Photo Essay: An expedition down the River Gambia

River Gambia Expedition route map

Two months, two canoes, three countries, one mighty river. Writer-photographers Jason and Helen Florio made the intense 650-mile west African journey to document the people living on the banks of the River Gambia from its humble source to its tumultuous mouth at the Atlantic.

“The River Gambia is one of Africa’s last major un-dammed rivers,” Jason explains. “It emerges in a remote village in the Fouta Djallon highlands of Guinea, growing along its course through Senegal and The Republic of The Gambia for 700 miles to the Atlantic Ocean, where the unassuming rivulet widens to over 8 miles.”

“Communities along its length rely on it for their very existence, and with plans afoot to dam the river, we wanted to create a modern day account of the people who live and work along it’s banks before construction begins and their lives change.”

The River Gambia Expedition by Jason FlorioThe source of the River Gambia emerging from under a rock in the Fouta Djallon highlands of Guinea. 

The River Gambia Expedition by Jason FlorioYoung boys pose for a portrait on the banks of River Gambia in Senegal. They said they had painted their faces like skulls and their chests with soccer team numbers for their own amusement.

The River Gambia Expedition by Jason FlorioMigrant workers from Guinea dig sand from the bed of River Gambia in Senegal in search of gold.

The River Gambia Expedition by Jason FlorioA village elder relaxes outside an abandoned colonial era warehouse in Kuntuar village in The Gambia. The village was once an important commercial hub in the peanut trade, but since the processing plant was moved to Banjul, the capital, Kuntuar has gone into decline.

The River Gambia Expedition by Jason FlorioA small ferry called a “barra” lands on the south bank of the river in eastern Gambia surrounded by cattle owned by Fula tribesmen.
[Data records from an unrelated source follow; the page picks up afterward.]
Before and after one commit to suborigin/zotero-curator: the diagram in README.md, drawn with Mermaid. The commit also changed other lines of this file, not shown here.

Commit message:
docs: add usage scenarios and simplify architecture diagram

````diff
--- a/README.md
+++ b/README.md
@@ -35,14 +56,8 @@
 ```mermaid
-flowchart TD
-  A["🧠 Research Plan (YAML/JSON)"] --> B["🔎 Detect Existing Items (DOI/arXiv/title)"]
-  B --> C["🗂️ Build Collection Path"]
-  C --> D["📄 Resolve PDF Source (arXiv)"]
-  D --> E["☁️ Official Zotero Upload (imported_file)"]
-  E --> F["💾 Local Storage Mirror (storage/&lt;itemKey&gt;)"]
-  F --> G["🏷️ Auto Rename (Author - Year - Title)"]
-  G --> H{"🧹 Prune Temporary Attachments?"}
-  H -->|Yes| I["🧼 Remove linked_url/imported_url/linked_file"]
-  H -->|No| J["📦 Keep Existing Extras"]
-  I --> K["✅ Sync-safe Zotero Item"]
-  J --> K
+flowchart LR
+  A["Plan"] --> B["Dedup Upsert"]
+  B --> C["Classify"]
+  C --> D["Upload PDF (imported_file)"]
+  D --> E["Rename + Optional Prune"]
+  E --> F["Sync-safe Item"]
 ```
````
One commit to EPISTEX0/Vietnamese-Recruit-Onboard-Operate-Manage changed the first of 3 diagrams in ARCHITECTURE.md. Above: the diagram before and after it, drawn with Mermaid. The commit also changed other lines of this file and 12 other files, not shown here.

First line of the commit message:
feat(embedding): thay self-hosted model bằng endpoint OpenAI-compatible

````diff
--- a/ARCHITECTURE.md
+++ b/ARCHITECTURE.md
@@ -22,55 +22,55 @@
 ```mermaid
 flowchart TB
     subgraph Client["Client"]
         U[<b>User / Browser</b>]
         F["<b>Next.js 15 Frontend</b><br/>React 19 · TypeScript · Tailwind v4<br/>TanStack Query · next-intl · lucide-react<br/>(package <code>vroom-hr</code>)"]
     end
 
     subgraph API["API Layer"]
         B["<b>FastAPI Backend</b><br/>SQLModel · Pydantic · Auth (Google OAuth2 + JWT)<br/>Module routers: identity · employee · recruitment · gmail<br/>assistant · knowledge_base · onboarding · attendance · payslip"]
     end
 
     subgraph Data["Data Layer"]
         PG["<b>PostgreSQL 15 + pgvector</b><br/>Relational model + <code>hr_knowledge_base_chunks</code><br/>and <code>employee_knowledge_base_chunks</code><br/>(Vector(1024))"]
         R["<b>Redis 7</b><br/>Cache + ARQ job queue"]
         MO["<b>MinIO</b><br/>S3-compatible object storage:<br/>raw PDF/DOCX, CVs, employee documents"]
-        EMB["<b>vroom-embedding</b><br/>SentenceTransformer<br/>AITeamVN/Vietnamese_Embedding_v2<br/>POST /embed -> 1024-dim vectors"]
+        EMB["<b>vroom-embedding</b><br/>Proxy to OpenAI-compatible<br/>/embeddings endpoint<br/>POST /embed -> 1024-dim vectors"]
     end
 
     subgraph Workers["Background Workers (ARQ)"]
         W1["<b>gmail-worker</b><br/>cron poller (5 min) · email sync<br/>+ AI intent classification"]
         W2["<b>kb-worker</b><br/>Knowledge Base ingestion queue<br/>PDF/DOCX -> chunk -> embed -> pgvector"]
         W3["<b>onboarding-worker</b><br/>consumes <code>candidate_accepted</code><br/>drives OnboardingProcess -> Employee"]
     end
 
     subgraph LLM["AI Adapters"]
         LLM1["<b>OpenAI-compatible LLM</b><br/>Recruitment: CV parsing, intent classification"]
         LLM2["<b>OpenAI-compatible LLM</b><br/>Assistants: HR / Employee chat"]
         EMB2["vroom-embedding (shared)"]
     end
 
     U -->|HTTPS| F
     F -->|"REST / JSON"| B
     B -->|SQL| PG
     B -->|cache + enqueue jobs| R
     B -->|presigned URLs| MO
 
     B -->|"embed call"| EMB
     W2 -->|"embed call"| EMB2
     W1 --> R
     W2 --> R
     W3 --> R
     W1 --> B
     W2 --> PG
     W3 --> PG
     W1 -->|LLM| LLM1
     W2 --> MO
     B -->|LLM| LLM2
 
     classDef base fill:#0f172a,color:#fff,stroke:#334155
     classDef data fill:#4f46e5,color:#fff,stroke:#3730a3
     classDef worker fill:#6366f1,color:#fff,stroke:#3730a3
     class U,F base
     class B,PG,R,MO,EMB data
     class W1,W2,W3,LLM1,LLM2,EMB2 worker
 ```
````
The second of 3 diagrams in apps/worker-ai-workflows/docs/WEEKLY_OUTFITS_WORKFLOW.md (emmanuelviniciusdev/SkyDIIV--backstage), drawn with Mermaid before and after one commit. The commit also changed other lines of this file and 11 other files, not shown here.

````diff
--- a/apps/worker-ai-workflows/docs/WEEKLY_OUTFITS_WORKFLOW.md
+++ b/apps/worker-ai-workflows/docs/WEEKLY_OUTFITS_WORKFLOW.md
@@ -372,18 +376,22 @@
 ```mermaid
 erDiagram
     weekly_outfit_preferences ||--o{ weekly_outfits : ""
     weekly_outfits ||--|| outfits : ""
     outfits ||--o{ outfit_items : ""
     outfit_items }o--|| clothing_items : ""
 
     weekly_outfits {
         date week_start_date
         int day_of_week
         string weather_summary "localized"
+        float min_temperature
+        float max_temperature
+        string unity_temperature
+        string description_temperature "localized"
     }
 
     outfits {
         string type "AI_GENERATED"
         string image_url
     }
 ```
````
The River Gambia Expedition by Jason FlorioYoung Gambian boys head home after an afternoon of swimming near the village of Fatta Tenda.

The River Gambia Expedition by Jason FlorioThe son of Bakary Dabo, the Alkalo (village chief) of Diagabu Tenda, The Gambia wearing a ‘fur’ coat on a cool morning.

The River Gambia Expedition by Jason FlorioFemale migrants from Guinea Bissau work along the shores of a tributary of River Gambia, in The Gambia, collecting oysters that hang from the mangroves.

The River Gambia Expedition by Jason FlorioA mother and daughter lay cous out to dry on the rocks in the Fouta Djallon highlands of Guinea  – source of the Niger, Senegal and Gambia rivers. In the background is the Dame de Mali, a rock formation in the profile of a woman  – purportedly turned to stone for infidelity.

The River Gambia Expedition by Jason FlorioAmadou Djallow, a tailor by day and hunter by night photographed in his home village, Horé Dimma, Guinea where the source of River Gambia is located.

The River Gambia Expedition by Jason FlorioMusa Jallow with his pet patas monkey who he rescued after hunters killed its mother.

The River Gambia Expedition by Jason FlorioCaptain Betran Jatta, one of the last few remaining full-time sailors on the River Gambia, sits aboard his tugboat waiting for the cargo of peanuts to be loaded onto the barges that he will pull down river to the captial Banjul for processing.

The River Gambia Expedition by Jason FlorioAt the dock at Basse Santa Su in The Gambia, young boys wash motorcycles for pocket money.

See these people and places come to life in this video from the trip:


To see more details from the expedition and more work from the Florios, visit their website.

Which photo was your favorite? Tell us in a comment below.